The Indian side is in contact with China to firm up a meeting for Minister of State in the Prime Minister's Office, Prithviraj Chavan, for seeking Beijing's support on the deal but no date has yet been fixed.
"We are still in the process of working out," official sources said.
The meeting is likely to be held early next week as the IAEA is to meet on August 1.
Chavan last visited China in October 2007 as part of the delegation of Congress President Sonia Gandhi, who was on a visit to the Communist nation at the invitation of Chinese President Hu Jintao in his capacity as the ruling Communist Party of China's general secretary.
China, a member of the IAEA and the 45-member Nuclear Suppliers Group, has so far maintained studious ambivalence on its position on support for the deal, to which Pakistan has raised objections on the ground that it would trigger a nuclear arms race in South Asia.
Pakistan, China's "all weather ally", is also pushing for a deal similar to India's with the US while Beijing has already assisted it in building two nuclear reactors.
Beijing says it is studying the India-specific IAEA safeguards agreement. "China is studying the draft safeguards agreement between India and IAEA. The relevant study work is still going on," was all the foreign ministry willing to say on Tuesday to a pointed query on whether it would or would not support the deal.

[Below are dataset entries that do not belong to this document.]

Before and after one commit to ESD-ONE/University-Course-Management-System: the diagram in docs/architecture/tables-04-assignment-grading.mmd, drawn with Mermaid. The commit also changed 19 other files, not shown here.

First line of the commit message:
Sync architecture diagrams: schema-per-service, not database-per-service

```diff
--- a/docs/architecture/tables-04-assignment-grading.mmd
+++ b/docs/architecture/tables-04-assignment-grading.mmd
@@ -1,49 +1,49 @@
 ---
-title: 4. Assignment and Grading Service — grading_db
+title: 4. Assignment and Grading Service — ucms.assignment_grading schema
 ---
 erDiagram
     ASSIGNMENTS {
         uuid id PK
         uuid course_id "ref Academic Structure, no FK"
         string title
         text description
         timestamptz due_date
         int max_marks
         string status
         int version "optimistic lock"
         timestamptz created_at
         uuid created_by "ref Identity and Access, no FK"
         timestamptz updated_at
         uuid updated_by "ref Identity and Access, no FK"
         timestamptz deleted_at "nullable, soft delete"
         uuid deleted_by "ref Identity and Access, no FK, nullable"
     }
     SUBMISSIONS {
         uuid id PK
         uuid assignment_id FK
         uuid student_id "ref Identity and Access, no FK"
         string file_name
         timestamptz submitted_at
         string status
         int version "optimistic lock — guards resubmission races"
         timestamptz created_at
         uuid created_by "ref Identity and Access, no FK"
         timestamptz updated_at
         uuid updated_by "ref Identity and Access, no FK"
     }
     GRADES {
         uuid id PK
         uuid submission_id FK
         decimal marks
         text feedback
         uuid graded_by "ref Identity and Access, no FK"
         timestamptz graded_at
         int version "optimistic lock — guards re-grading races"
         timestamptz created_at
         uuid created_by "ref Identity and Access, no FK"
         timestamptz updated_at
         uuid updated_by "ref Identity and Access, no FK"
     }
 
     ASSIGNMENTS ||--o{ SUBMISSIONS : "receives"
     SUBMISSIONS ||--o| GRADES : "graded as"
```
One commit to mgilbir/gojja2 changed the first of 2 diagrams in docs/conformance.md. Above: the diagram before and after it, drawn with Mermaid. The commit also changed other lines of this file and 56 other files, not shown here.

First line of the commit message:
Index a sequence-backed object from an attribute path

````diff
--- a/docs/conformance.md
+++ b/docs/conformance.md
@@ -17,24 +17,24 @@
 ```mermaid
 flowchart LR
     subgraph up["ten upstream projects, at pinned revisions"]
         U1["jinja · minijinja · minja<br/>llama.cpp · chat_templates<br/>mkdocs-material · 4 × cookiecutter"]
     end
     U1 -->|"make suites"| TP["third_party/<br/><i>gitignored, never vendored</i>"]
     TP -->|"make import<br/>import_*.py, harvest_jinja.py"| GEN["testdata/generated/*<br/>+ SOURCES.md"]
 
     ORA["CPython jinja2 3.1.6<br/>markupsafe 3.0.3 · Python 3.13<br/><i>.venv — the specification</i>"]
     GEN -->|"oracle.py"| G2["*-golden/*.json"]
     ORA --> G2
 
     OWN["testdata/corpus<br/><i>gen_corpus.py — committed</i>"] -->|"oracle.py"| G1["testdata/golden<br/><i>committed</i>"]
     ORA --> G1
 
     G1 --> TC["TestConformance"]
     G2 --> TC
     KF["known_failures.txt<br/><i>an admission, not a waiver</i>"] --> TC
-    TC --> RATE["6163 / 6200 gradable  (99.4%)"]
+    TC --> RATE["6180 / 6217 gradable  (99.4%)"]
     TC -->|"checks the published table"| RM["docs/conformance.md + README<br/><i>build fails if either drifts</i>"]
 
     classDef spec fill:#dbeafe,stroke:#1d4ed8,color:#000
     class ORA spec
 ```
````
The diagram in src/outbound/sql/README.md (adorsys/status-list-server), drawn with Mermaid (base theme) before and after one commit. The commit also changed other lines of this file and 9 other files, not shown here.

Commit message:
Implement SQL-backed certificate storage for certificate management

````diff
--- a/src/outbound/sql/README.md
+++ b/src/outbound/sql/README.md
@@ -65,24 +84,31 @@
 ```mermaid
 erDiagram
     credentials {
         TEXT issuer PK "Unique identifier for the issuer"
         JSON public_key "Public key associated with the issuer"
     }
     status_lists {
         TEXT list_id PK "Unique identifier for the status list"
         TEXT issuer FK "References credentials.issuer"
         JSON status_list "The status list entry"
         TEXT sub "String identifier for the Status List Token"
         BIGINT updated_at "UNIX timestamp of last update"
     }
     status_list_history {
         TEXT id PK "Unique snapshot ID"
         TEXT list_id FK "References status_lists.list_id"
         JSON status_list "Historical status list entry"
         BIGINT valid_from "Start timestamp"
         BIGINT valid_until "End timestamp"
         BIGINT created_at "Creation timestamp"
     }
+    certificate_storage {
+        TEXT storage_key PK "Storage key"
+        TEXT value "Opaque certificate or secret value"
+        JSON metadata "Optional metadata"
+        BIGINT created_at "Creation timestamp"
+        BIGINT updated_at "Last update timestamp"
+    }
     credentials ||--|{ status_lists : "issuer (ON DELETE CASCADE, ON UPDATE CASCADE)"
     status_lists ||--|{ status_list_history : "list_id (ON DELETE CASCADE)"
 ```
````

But, China had earlier hinted it might not be an impediment to the deal, which would have to win the approval of the IAEA and waiver from NSG to pave the way for New Delhi to engage in nuclear commerce with the international community.
After Prime Minister Manmohan Singh's meeting with Chinese President Hu Jintao on the sidelines of the G-8 summit early this month, India had expressed confidence there would be "no difficulty" from Beijing when the case goes before the NSG.
Beijing has however softened on its initial position after the deal was signed when the ruling Communist Party of China had in clear cut terms charged that it was of "double standards" and said it was damaging to the "existing non-proliferation system."
India, pursuing the deal with renewed vigour after the United Progressive Alliance government won the confidence vote in Parliament, is sending delegations to some other NSG members also to take them on board over the deal.